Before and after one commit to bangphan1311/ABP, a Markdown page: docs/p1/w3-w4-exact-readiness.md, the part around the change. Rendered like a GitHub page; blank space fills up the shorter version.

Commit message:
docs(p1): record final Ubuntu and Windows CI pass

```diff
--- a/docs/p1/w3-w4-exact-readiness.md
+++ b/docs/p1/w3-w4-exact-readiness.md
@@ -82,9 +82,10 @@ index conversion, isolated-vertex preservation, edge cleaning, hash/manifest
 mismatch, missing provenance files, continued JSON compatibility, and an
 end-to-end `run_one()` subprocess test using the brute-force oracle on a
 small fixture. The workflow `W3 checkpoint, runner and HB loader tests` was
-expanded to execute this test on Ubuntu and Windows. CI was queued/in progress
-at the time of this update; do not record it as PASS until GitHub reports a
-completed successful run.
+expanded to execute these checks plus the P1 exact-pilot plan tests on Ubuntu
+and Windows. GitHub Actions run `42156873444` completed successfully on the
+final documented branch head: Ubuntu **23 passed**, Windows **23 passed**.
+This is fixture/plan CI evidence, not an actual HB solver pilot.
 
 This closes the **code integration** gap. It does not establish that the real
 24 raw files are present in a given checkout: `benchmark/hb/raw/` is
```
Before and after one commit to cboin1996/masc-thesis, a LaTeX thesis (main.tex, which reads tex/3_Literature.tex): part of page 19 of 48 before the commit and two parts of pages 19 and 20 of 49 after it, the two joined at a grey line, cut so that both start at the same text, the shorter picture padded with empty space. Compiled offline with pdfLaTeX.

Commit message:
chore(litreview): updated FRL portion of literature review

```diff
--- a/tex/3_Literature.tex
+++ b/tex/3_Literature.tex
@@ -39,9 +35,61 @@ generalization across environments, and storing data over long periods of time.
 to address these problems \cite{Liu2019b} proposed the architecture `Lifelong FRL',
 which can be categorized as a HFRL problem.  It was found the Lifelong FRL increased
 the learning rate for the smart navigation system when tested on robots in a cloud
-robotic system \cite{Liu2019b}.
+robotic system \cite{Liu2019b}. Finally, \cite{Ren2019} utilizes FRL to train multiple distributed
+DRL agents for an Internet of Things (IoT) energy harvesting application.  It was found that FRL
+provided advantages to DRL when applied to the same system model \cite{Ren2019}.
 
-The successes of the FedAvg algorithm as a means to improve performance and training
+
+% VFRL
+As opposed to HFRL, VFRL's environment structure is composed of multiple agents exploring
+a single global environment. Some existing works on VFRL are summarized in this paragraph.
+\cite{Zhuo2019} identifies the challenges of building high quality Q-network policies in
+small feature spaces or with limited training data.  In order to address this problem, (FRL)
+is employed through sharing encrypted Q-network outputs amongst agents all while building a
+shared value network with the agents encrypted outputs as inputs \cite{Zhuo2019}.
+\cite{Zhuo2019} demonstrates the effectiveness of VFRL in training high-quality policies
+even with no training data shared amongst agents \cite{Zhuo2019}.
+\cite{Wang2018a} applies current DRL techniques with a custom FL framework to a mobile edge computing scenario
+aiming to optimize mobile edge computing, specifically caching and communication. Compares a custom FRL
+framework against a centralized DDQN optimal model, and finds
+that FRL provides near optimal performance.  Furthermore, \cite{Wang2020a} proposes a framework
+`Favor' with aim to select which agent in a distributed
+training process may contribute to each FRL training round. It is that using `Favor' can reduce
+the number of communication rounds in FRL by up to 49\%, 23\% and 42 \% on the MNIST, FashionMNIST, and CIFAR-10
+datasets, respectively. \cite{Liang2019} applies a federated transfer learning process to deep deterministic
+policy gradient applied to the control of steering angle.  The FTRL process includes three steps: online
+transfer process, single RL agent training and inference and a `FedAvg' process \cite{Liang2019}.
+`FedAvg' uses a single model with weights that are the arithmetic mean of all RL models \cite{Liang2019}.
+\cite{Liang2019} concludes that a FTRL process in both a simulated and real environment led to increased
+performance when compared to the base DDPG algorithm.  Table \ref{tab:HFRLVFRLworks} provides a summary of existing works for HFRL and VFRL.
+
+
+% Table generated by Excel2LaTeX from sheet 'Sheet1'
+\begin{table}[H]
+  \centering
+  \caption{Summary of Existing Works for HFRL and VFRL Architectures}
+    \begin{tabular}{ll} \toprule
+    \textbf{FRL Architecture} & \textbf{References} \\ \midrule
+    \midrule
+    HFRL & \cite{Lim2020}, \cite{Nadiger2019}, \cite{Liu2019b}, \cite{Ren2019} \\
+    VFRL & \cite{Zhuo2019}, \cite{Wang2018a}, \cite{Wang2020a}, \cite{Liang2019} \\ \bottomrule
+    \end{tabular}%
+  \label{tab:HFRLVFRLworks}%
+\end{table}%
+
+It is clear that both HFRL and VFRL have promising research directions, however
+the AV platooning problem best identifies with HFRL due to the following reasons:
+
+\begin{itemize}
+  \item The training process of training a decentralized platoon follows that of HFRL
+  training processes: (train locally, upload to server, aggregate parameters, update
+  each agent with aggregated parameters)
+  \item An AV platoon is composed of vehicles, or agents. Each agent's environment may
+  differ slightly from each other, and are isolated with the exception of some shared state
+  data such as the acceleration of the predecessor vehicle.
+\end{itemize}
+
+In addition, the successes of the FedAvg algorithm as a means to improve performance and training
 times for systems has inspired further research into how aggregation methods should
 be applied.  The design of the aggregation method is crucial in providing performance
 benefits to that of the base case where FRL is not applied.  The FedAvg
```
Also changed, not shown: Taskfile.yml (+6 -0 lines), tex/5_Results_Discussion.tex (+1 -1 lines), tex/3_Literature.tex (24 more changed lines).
┄┄┄┄┄┄
__EXERCISE__. The full listing has to be duplicated exactly.

__REPLY TO THE EXERCISE__.
Before and after one commit to bangphan1311/ABP, a Markdown page: docs/p1/w3-w4-exact-readiness.md, the part around the change. Rendered like a GitHub page; blank space fills up the shorter version.

Commit message:
docs(p1): record final Ubuntu and Windows CI pass

```diff
--- a/docs/p1/w3-w4-exact-readiness.md
+++ b/docs/p1/w3-w4-exact-readiness.md
@@ -82,9 +82,10 @@ index conversion, isolated-vertex preservation, edge cleaning, hash/manifest
 mismatch, missing provenance files, continued JSON compatibility, and an
 end-to-end `run_one()` subprocess test using the brute-force oracle on a
 small fixture. The workflow `W3 checkpoint, runner and HB loader tests` was
-expanded to execute this test on Ubuntu and Windows. CI was queued/in progress
-at the time of this update; do not record it as PASS until GitHub reports a
-completed successful run.
+expanded to execute these checks plus the P1 exact-pilot plan tests on Ubuntu
+and Windows. GitHub Actions run `42156873444` completed successfully on the
+final documented branch head: Ubuntu **23 passed**, Windows **23 passed**.
+This is fixture/plan CI evidence, not an actual HB solver pilot.
 
 This closes the **code integration** gap. It does not establish that the real
 24 raw files are present in a given checkout: `benchmark/hb/raw/` is
```
Before and after one commit to cboin1996/masc-thesis, a LaTeX thesis (main.tex, which reads tex/3_Literature.tex): part of page 19 of 48 before the commit and two parts of pages 19 and 20 of 49 after it, the two joined at a grey line, cut so that both start at the same text, the shorter picture padded with empty space. Compiled offline with pdfLaTeX.

Commit message:
chore(litreview): updated FRL portion of literature review

```diff
--- a/tex/3_Literature.tex
+++ b/tex/3_Literature.tex
@@ -39,9 +35,61 @@ generalization across environments, and storing data over long periods of time.
 to address these problems \cite{Liu2019b} proposed the architecture `Lifelong FRL',
 which can be categorized as a HFRL problem.  It was found the Lifelong FRL increased
 the learning rate for the smart navigation system when tested on robots in a cloud
-robotic system \cite{Liu2019b}.
+robotic system \cite{Liu2019b}. Finally, \cite{Ren2019} utilizes FRL to train multiple distributed
+DRL agents for an Internet of Things (IoT) energy harvesting application.  It was found that FRL
+provided advantages to DRL when applied to the same system model \cite{Ren2019}.
 
-The successes of the FedAvg algorithm as a means to improve performance and training
+
+% VFRL
+As opposed to HFRL, VFRL's environment structure is composed of multiple agents exploring
+a single global environment. Some existing works on VFRL are summarized in this paragraph.
+\cite{Zhuo2019} identifies the challenges of building high quality Q-network policies in
+small feature spaces or with limited training data.  In order to address this problem, (FRL)
+is employed through sharing encrypted Q-network outputs amongst agents all while building a
+shared value network with the agents encrypted outputs as inputs \cite{Zhuo2019}.
+\cite{Zhuo2019} demonstrates the effectiveness of VFRL in training high-quality policies
+even with no training data shared amongst agents \cite{Zhuo2019}.
+\cite{Wang2018a} applies current DRL techniques with a custom FL framework to a mobile edge computing scenario
+aiming to optimize mobile edge computing, specifically caching and communication. Compares a custom FRL
+framework against a centralized DDQN optimal model, and finds
+that FRL provides near optimal performance.  Furthermore, \cite{Wang2020a} proposes a framework
+`Favor' with aim to select which agent in a distributed
+training process may contribute to each FRL training round. It is that using `Favor' can reduce
+the number of communication rounds in FRL by up to 49\%, 23\% and 42 \% on the MNIST, FashionMNIST, and CIFAR-10
+datasets, respectively. \cite{Liang2019} applies a federated transfer learning process to deep deterministic
+policy gradient applied to the control of steering angle.  The FTRL process includes three steps: online
+transfer process, single RL agent training and inference and a `FedAvg' process \cite{Liang2019}.
+`FedAvg' uses a single model with weights that are the arithmetic mean of all RL models \cite{Liang2019}.
+\cite{Liang2019} concludes that a FTRL process in both a simulated and real environment led to increased
+performance when compared to the base DDPG algorithm.  Table \ref{tab:HFRLVFRLworks} provides a summary of existing works for HFRL and VFRL.
+
+
+% Table generated by Excel2LaTeX from sheet 'Sheet1'
+\begin{table}[H]
+  \centering
+  \caption{Summary of Existing Works for HFRL and VFRL Architectures}
+    \begin{tabular}{ll} \toprule
+    \textbf{FRL Architecture} & \textbf{References} \\ \midrule
+    \midrule
+    HFRL & \cite{Lim2020}, \cite{Nadiger2019}, \cite{Liu2019b}, \cite{Ren2019} \\
+    VFRL & \cite{Zhuo2019}, \cite{Wang2018a}, \cite{Wang2020a}, \cite{Liang2019} \\ \bottomrule
+    \end{tabular}%
+  \label{tab:HFRLVFRLworks}%
+\end{table}%
+
+It is clear that both HFRL and VFRL have promising research directions, however
+the AV platooning problem best identifies with HFRL due to the following reasons:
+
+\begin{itemize}
+  \item The training process of training a decentralized platoon follows that of HFRL
+  training processes: (train locally, upload to server, aggregate parameters, update
+  each agent with aggregated parameters)
+  \item An AV platoon is composed of vehicles, or agents. Each agent's environment may
+  differ slightly from each other, and are isolated with the exception of some shared state
+  data such as the acceleration of the predecessor vehicle.
+\end{itemize}
+
+In addition, the successes of the FedAvg algorithm as a means to improve performance and training
 times for systems has inspired further research into how aggregation methods should
 be applied.  The design of the aggregation method is crucial in providing performance
 benefits to that of the base case where FRL is not applied.  The FedAvg
```
Also changed, not shown: Taskfile.yml (+6 -0 lines), tex/5_Results_Discussion.tex (+1 -1 lines), tex/3_Literature.tex (24 more changed lines).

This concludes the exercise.